Sponsors will provide housing for the refugee family, as well as helping them to integrate into life in the UK, access medical and social services, arranging English language tuition and supporting them towards employment and self-sufficiency.

Lambeth Palace is the first community group to be approved to receive a refugee family and the government is working with a number of prospective sponsors and local authorities to enable their participation.

The Archbishop of Canterbury, Justin Welby, said:

The full community sponsorship scheme presents churches and other civil society groups with the opportunity to provide sanctuary to those fleeing war-torn places.

Refugees, like all people, are treasured human beings, made in the image of God, who deserve safety, freedom and the opportunity to flourish.

It is an enormous privilege to welcome a family to live in a cottage in the grounds of Lambeth Palace. I am hugely grateful to the Home Office and Lambeth Council for their tireless work and support in enabling this to happen.

New online service for donations

Members of the public are already volunteering to support resettled refugees in many different ways. The online service to help refugees in the UK is being launched today to help target that help where it is most needed.

It is initially being piloted in 9 local authorities and has been designed to enable local authorities to specify the type of donations they most require to support refugees in their area.

Users can select from a range of options for donations, including goods such as baby equipment and clothes, group and cultural outings and the use of vacant housing that must be self-contained and available for a period of at least 12 months.

Offers of help can be made by members of the public across the country. In non-pilot areas these will be considered centrally by the Home Office before being passed on to local authorities.

Further local authorities will be added to the online service in the coming months.

Communities Secretary Sajid Javid said:

This is an historic opportunity for individuals, charities, faith groups, churches and businesses to support refugee families directly.

By bringing together the voluntary sector and local and central government, we can better support those fleeing conflict to fully integrate into life in the UK.

The Syrian vulnerable persons resettlement scheme

In September 2015 the government pledged to resettle 20,000 Syrian refugees via the Syrian vulnerable persons resettlement (VPR) scheme. The latest published statistics show that more than 1,800 Syrians in need of protection have so far been provided with refuge in the UK.

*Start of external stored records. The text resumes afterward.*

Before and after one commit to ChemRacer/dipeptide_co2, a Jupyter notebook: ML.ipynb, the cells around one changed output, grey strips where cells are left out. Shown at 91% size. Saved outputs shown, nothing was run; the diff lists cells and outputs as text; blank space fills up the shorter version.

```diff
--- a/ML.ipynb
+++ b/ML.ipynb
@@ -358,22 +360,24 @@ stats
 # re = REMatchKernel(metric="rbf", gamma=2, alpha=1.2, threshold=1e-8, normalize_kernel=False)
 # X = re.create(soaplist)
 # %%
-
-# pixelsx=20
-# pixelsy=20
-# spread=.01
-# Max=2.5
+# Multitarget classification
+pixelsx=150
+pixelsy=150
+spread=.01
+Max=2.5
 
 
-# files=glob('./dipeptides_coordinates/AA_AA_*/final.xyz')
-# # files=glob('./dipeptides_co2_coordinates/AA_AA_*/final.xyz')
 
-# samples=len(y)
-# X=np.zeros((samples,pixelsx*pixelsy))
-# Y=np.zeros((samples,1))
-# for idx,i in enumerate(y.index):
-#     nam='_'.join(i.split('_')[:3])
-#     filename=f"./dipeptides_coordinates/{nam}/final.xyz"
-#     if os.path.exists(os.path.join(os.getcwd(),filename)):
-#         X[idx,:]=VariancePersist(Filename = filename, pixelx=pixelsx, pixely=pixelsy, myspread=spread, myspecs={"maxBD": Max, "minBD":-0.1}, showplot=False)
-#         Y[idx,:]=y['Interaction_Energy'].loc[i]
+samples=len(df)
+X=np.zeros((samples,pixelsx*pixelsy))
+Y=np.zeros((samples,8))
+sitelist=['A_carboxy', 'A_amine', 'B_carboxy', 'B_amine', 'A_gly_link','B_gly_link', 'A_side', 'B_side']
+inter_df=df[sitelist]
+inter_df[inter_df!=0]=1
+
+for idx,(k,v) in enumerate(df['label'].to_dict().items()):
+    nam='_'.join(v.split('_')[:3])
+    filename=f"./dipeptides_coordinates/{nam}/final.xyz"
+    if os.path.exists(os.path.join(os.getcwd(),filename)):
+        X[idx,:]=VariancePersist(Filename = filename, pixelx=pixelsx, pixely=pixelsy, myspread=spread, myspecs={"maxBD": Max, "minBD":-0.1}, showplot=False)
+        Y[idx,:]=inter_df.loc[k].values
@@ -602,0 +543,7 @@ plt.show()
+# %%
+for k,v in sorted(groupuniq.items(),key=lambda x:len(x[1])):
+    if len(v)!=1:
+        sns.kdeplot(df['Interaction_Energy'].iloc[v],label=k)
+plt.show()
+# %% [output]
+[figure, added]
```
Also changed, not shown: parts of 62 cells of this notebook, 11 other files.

More than 160 local authorities have already signed up to accept refugees via the VPR scheme, on a voluntary basis. Often with the support of community groups and the voluntary sector, local authorities have played a vital role in helping those arriving here to feel welcome and adjust to a new life in the UK, and will continue to do so.

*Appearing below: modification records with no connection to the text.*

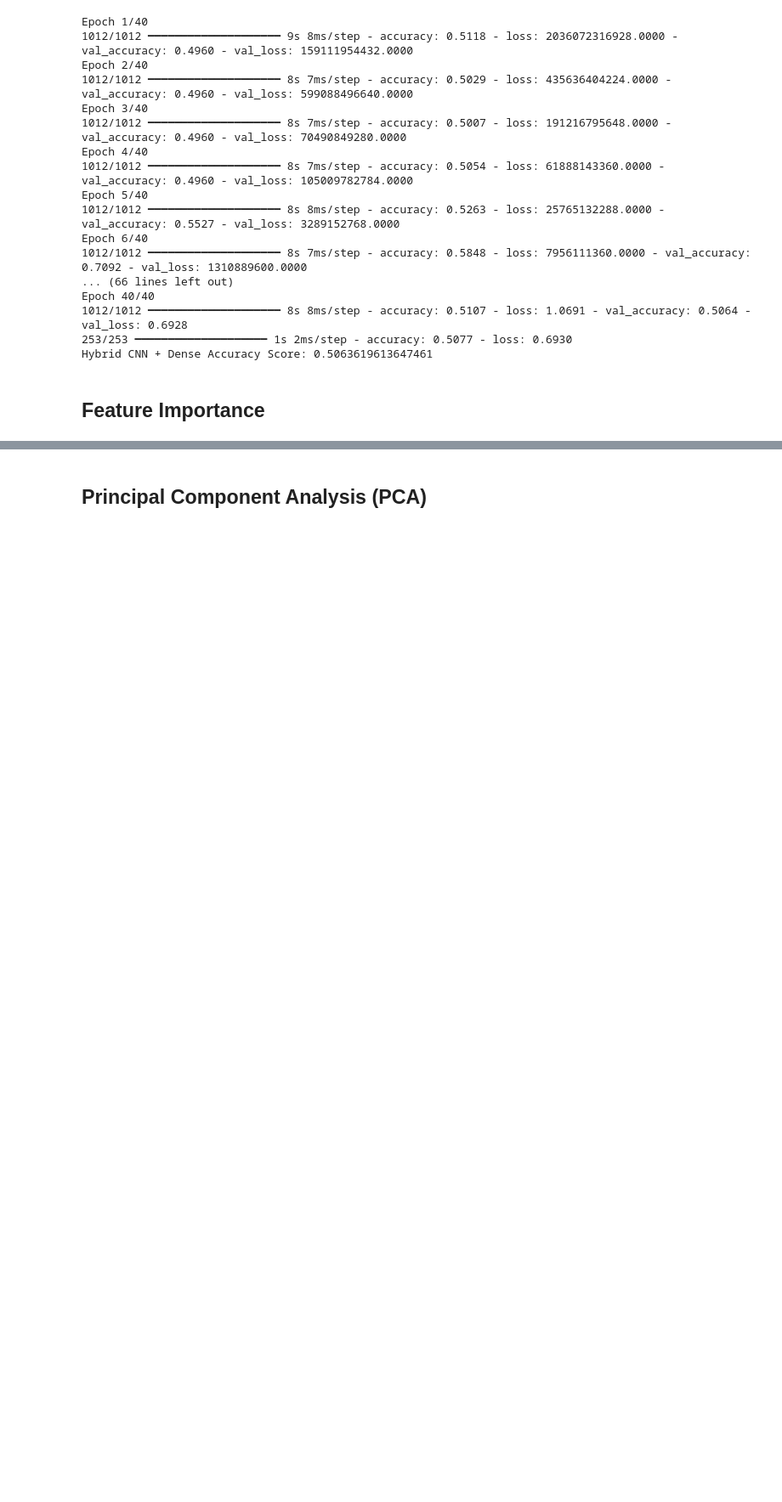
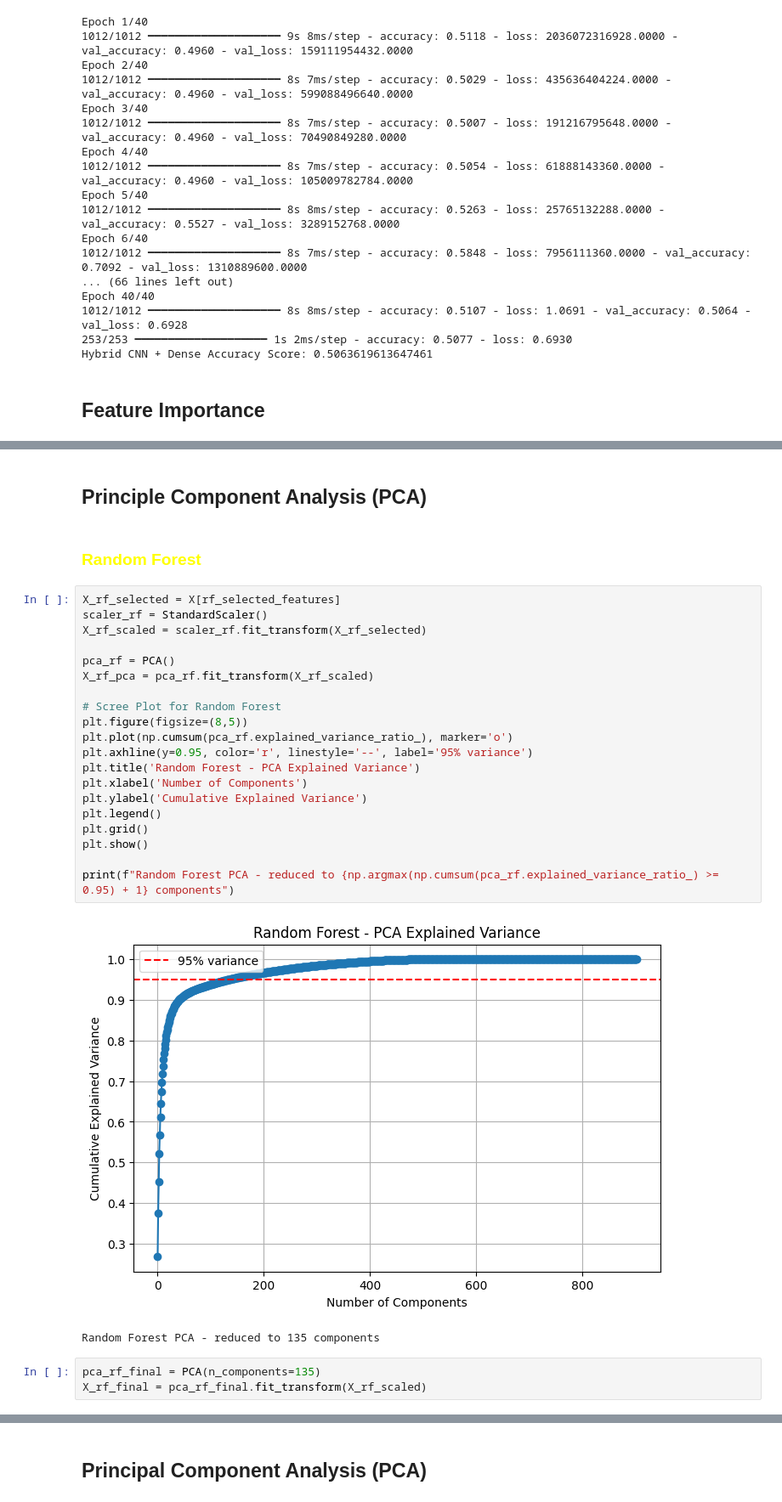
Before and after one commit to JeungHongTay/DA-LOS-WirelessSignalPrediction, a Jupyter notebook: code/classification.ipynb, the cells around one changed output, grey strips where cells are left out. Shown at 85% size. Cells and saved outputs as stored; diff of their text form; blank space fills up the shorter version.

```diff
--- a/code/classification.ipynb
+++ b/code/classification.ipynb
@@ -833,0 +930,30 @@ plt.show()
+# %% [markdown]
+## Principle Component Analysis (PCA)
+# %% [markdown]
+### <font color='yellow'>Random Forest</font>
+# %%
+X_rf_selected = X[rf_selected_features]
+scaler_rf = StandardScaler()
+X_rf_scaled = scaler_rf.fit_transform(X_rf_selected)
+
+pca_rf = PCA()
+X_rf_pca = pca_rf.fit_transform(X_rf_scaled)
+
+# Scree Plot for Random Forest
+plt.figure(figsize=(8,5))
+plt.plot(np.cumsum(pca_rf.explained_variance_ratio_), marker='o')
+plt.axhline(y=0.95, color='r', linestyle='--', label='95% variance')
+plt.title('Random Forest - PCA Explained Variance')
+plt.xlabel('Number of Components')
+plt.ylabel('Cumulative Explained Variance')
+plt.legend()
+plt.grid()
+plt.show()
+
+print(f"Random Forest PCA - reduced to {np.argmax(np.cumsum(pca_rf.explained_variance_ratio_) >= 0.95) + 1} components")
+# %% [output]
+[figure, added]
+Random Forest PCA - reduced to 135 components
+# %%
+pca_rf_final = PCA(n_components=135)
+X_rf_final = pca_rf_final.fit_transform(X_rf_scaled)
```
Also changed, not shown: parts of 36 cells of this notebook.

In addition to the refugees arriving under the VPR scheme, the government has also committed to accepting up to 3,000 vulnerable children and family members directly from the Middle East and North Africa.

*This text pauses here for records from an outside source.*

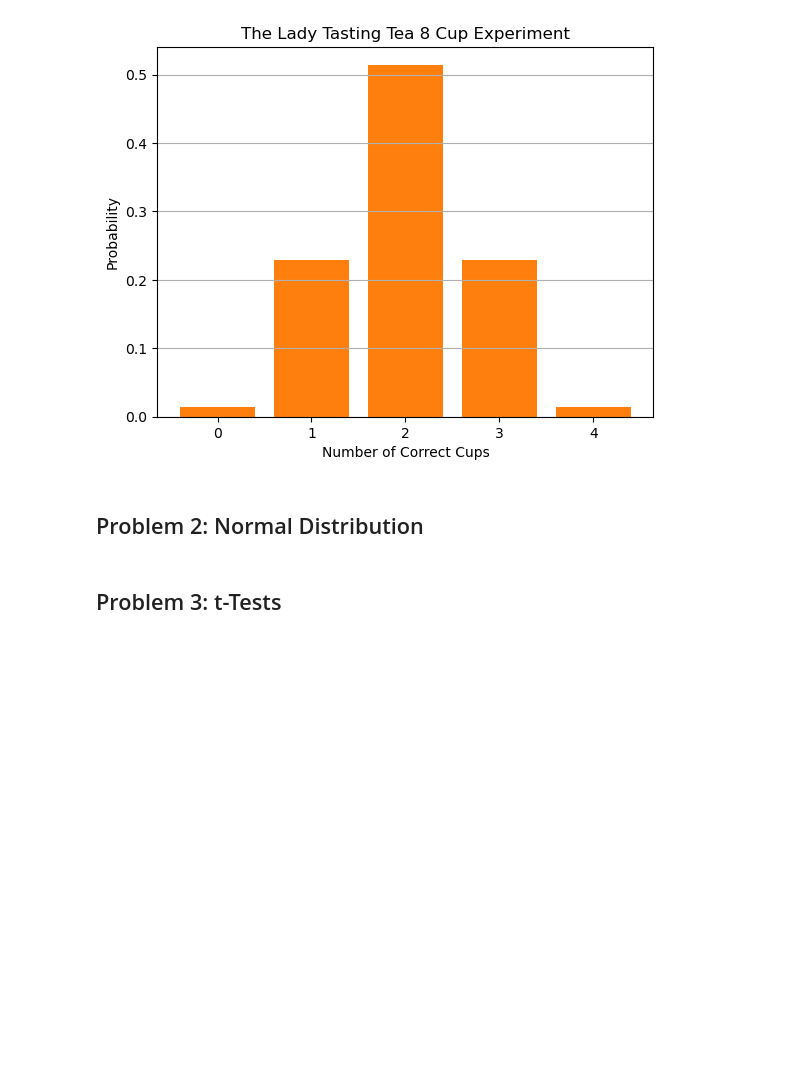
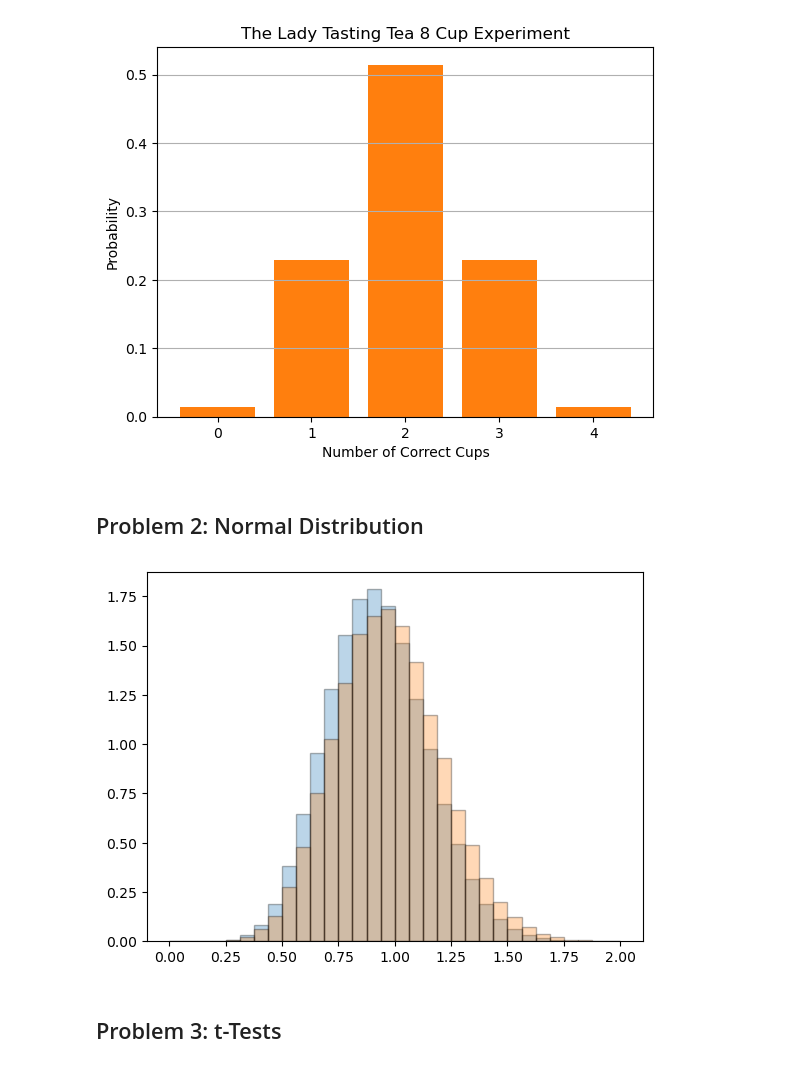
Before and after one commit to eoghanpw/applied-statistics, a Jupyter notebook: problems.ipynb, the cells around one changed output. Drawn from its saved outputs; the diff is of its cells as text; code cells hidden in the pictures; blank space fills up the shorter version.

Commit message:
normal distribution

```diff
--- a/problems.ipynb
+++ b/problems.ipynb
@@ -196,6 +196,35 @@ Probability of choosing 4 cups correctly: 1/70 (0.0143)
 [figure]
 # %% [markdown]
 ## Problem 2: Normal Distribution
+# %%
+# Generate samples from the standard normal distibution.
+# https://numpy.org/doc/stable/reference/random/generated/numpy.random.normal.html
+
+samples = 100000
+size = 10
+
+data = np.random.normal(size=(samples, size))
+# %%
+# Calculate the population standard deviation (ddof=0).
+# https://numpy.org/doc/stable/reference/generated/numpy.std.html
+# https://www.khanacademy.org/math/statistics-probability/summarizing-quantitative-data/variance-standard-deviation-sample/a/population-and-sample-standard-deviation-review
+
+population_std = np.std(data, axis=1, ddof=0)
+
+# Calculate the sample standard deviation (ddof=1).
+sample_std = np.std(data, axis=1, ddof=1)
+# %%
+# Plot the histograms.
+# https://matplotlib.org/stable/api/_as_gen/matplotlib.pyplot.hist.html
+
+fig, ax = plt.subplots()
+
+ax.hist(population_std, color='tab:blue',edgecolor='black', alpha=0.3, density=True, bins=np.linspace(0.0, 2.0, 33))
+ax.hist(sample_std, color='tab:orange',edgecolor='black', alpha=0.3, density=True, bins=np.linspace(0.0, 2.0, 33))
+
+plt.show()
+# %% [output]
+[figure, added]
 # %% [markdown]
 ## Problem 3: t-Tests
 # %% [markdown]
```
Also changed, not shown: parts of 1 cell of this notebook.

The full community sponsorship scheme will apply to families from both resettlement routes.

The details of the scheme have been developed in consultation with the National Refugee Welcome Board (convened by Citizens UK), Churches together: for refugees, local authorities and a range of other stakeholders including those who have come forward as prospective sponsors around the country.